So we're at the Bradbury Science Museum, when colleague Dwight Merriam pointed out the above letter, which tells us how the U.S. Government acquired the land it needed for the Manhattan Project. In case you can't read the photo, here's a transcription of the letter:
War DepartmentWashingtonDEC -- 1 1942Mr. A.J. Connell
President and Director
Los Alamos Ranch School

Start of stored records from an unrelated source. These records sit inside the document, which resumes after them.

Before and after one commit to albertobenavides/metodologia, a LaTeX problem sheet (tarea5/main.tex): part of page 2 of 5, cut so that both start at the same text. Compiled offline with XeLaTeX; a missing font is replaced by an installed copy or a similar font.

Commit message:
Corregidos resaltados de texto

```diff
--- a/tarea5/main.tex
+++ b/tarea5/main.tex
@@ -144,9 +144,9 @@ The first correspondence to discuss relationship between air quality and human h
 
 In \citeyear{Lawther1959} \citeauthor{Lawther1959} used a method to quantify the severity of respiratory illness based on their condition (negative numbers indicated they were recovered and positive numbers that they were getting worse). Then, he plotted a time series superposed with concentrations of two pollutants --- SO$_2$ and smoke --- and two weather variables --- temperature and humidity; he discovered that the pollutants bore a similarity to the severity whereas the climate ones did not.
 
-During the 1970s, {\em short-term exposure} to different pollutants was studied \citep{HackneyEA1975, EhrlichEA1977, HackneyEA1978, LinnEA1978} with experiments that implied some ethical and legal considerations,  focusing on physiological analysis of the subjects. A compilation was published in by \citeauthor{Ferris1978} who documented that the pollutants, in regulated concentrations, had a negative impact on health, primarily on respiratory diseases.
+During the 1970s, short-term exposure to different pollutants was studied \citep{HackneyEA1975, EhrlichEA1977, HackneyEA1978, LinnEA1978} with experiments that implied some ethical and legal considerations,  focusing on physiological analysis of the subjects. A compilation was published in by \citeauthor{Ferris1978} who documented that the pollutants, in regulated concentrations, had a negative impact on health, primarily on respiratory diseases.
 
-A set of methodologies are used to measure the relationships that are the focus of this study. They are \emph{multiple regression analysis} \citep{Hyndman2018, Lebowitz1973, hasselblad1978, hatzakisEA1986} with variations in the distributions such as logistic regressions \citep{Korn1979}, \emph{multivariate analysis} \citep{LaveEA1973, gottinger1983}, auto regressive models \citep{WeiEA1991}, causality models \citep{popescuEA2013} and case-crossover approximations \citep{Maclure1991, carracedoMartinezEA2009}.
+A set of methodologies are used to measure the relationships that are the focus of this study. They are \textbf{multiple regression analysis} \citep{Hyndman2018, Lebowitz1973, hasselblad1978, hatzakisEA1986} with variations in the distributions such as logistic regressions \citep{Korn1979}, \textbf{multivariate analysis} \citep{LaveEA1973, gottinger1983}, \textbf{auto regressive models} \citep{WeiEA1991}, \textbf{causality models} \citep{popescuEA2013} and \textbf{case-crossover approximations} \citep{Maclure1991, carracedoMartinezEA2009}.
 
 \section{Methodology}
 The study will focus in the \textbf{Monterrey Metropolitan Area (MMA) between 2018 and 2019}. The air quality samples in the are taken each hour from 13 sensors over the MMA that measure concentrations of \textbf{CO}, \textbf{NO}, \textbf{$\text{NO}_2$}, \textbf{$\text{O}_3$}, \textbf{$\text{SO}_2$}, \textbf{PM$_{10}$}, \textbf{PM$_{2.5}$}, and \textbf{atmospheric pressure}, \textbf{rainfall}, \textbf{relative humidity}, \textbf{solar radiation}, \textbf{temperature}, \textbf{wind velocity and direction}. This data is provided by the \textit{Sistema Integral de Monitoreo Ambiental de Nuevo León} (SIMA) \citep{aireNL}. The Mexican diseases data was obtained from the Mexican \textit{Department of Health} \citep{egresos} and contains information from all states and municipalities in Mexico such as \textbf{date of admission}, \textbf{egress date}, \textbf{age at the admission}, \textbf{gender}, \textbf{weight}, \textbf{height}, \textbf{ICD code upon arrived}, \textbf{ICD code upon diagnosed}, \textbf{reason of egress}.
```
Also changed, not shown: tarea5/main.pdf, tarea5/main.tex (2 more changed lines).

Espanola, New MexicoDear Sir:You are advised that it has been determined necessary to the interests of the United States in the prosecution of the War that the property of the Los Alamos Ranch School be acquired for military purposes.Therefore, pursuant to existing law, a condemnation proceeding will be instituted in the United States District Court for the District of New Mexico to acquire all of the school's lands and buildings, together with all personal property owned by the school and used in connection with its operation. Although the acquisition of this property is of the utmost importance in the prosecution of the war, it has been determined that it will not be necessary for you to surrender complete possession of the premises until February 8, 1943. It is felt that this procedure will enable you to complete the first term of the regular school year without interruption.You are further advised that all records pertaining to the aforesaid condemnation proceeding will be sealed, by order of the Court, and public inspection of such records will be prohibited. Accordingly, it is requested that you refrain from making the reasons for the closing of the school known to the public at large.Sincerely yours,/s/ Henry L. Stimson
Secretary of War
Which only proves that we can find an eminent domain angle just about anywhere.
Just so you understand that we're not totally tunnel-visioned, here are a couple of photos that perhaps give a more accurate representation of New Mexico.